- [Task to carry out]:
Please, could you print all the lines below exactly, leaving out the pictures?

- [The data]:
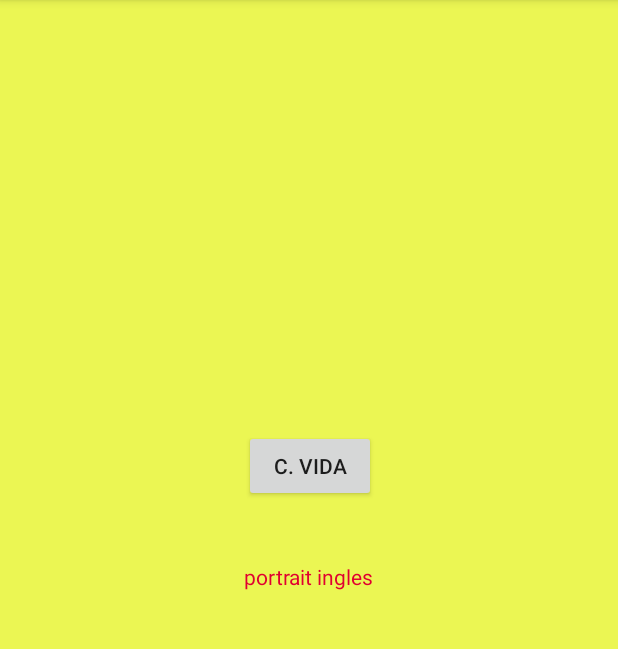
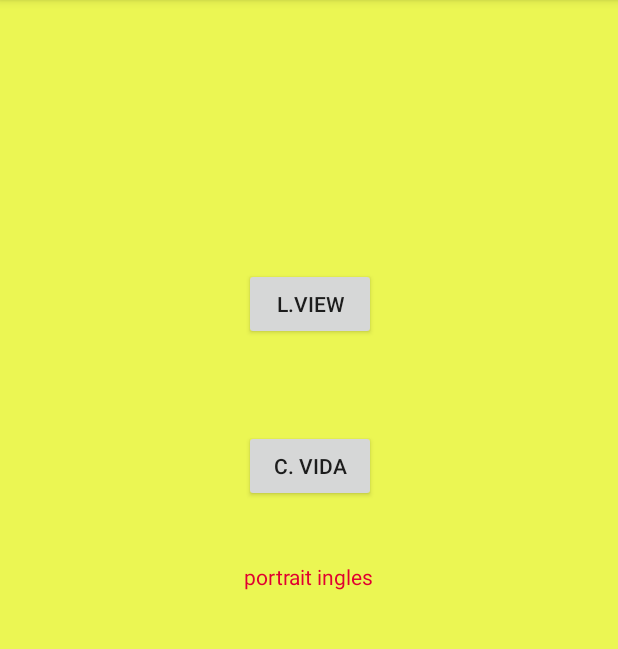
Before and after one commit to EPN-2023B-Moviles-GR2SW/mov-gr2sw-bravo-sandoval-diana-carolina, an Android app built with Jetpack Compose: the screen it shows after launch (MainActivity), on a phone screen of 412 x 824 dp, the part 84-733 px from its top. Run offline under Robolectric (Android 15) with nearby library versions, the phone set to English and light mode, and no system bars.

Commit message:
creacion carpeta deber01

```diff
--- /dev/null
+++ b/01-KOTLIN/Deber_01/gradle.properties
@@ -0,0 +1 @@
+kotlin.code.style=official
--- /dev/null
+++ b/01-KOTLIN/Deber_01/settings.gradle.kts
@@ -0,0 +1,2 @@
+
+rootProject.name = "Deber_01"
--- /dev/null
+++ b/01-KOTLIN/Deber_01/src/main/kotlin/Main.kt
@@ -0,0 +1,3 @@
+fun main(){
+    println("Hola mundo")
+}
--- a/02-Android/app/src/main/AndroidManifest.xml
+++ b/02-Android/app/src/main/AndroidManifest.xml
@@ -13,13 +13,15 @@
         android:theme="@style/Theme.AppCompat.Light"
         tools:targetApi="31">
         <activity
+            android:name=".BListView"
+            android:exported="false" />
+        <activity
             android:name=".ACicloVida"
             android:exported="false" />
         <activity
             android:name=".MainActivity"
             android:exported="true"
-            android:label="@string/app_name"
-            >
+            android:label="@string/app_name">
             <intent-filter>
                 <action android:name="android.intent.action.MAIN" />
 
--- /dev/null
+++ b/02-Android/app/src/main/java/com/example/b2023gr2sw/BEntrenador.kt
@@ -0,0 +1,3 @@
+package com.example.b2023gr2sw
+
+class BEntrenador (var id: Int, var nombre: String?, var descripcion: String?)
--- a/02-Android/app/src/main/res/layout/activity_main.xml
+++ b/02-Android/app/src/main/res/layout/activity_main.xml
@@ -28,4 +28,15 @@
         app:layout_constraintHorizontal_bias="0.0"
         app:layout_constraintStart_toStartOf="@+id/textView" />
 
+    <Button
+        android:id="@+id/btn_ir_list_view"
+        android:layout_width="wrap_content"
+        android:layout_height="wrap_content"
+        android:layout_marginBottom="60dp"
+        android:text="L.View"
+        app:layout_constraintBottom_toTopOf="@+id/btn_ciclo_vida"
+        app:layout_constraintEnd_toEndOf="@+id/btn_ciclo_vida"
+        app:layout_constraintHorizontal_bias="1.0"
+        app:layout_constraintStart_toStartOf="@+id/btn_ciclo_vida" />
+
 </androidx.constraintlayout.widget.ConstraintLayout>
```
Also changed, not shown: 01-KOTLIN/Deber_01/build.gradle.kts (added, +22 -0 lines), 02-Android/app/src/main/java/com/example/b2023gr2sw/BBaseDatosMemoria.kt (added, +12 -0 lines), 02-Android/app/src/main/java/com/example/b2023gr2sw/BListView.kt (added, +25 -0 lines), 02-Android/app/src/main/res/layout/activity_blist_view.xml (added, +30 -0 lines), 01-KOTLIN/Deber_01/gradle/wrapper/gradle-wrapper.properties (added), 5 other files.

- [Response to this task]:
Before and after one commit to EPN-2023B-Moviles-GR2SW/mov-gr2sw-bravo-sandoval-diana-carolina, an Android app built with Jetpack Compose: the screen it shows after launch (MainActivity), on a phone screen of 412 x 824 dp, the part 84-733 px from its top. Run offline under Robolectric (Android 15) with nearby library versions, the phone set to English and light mode, and no system bars.

Commit message:
creacion carpeta deber01

```diff
--- /dev/null
+++ b/01-KOTLIN/Deber_01/gradle.properties
@@ -0,0 +1 @@
+kotlin.code.style=official
--- /dev/null
+++ b/01-KOTLIN/Deber_01/settings.gradle.kts
@@ -0,0 +1,2 @@
+
+rootProject.name = "Deber_01"
--- /dev/null
+++ b/01-KOTLIN/Deber_01/src/main/kotlin/Main.kt
@@ -0,0 +1,3 @@
+fun main(){
+    println("Hola mundo")
+}
--- a/02-Android/app/src/main/AndroidManifest.xml
+++ b/02-Android/app/src/main/AndroidManifest.xml
@@ -13,13 +13,15 @@
         android:theme="@style/Theme.AppCompat.Light"
         tools:targetApi="31">
         <activity
+            android:name=".BListView"
+            android:exported="false" />
+        <activity
             android:name=".ACicloVida"
             android:exported="false" />
         <activity
             android:name=".MainActivity"
             android:exported="true"
-            android:label="@string/app_name"
-            >
+            android:label="@string/app_name">
             <intent-filter>
                 <action android:name="android.intent.action.MAIN" />
 
--- /dev/null
+++ b/02-Android/app/src/main/java/com/example/b2023gr2sw/BEntrenador.kt
@@ -0,0 +1,3 @@
+package com.example.b2023gr2sw
+
+class BEntrenador (var id: Int, var nombre: String?, var descripcion: String?)
--- a/02-Android/app/src/main/res/layout/activity_main.xml
+++ b/02-Android/app/src/main/res/layout/activity_main.xml
@@ -28,4 +28,15 @@
         app:layout_constraintHorizontal_bias="0.0"
         app:layout_constraintStart_toStartOf="@+id/textView" />
 
+    <Button
+        android:id="@+id/btn_ir_list_view"
+        android:layout_width="wrap_content"
+        android:layout_height="wrap_content"
+        android:layout_marginBottom="60dp"
+        android:text="L.View"
+        app:layout_constraintBottom_toTopOf="@+id/btn_ciclo_vida"
+        app:layout_constraintEnd_toEndOf="@+id/btn_ciclo_vida"
+        app:layout_constraintHorizontal_bias="1.0"
+        app:layout_constraintStart_toStartOf="@+id/btn_ciclo_vida" />
+
 </androidx.constraintlayout.widget.ConstraintLayout>
```
Also changed, not shown: 01-KOTLIN/Deber_01/build.gradle.kts (added, +22 -0 lines), 02-Android/app/src/main/java/com/example/b2023gr2sw/BBaseDatosMemoria.kt (added, +12 -0 lines), 02-Android/app/src/main/java/com/example/b2023gr2sw/BListView.kt (added, +25 -0 lines), 02-Android/app/src/main/res/layout/activity_blist_view.xml (added, +30 -0 lines), 01-KOTLIN/Deber_01/gradle/wrapper/gradle-wrapper.properties (added), 5 other files.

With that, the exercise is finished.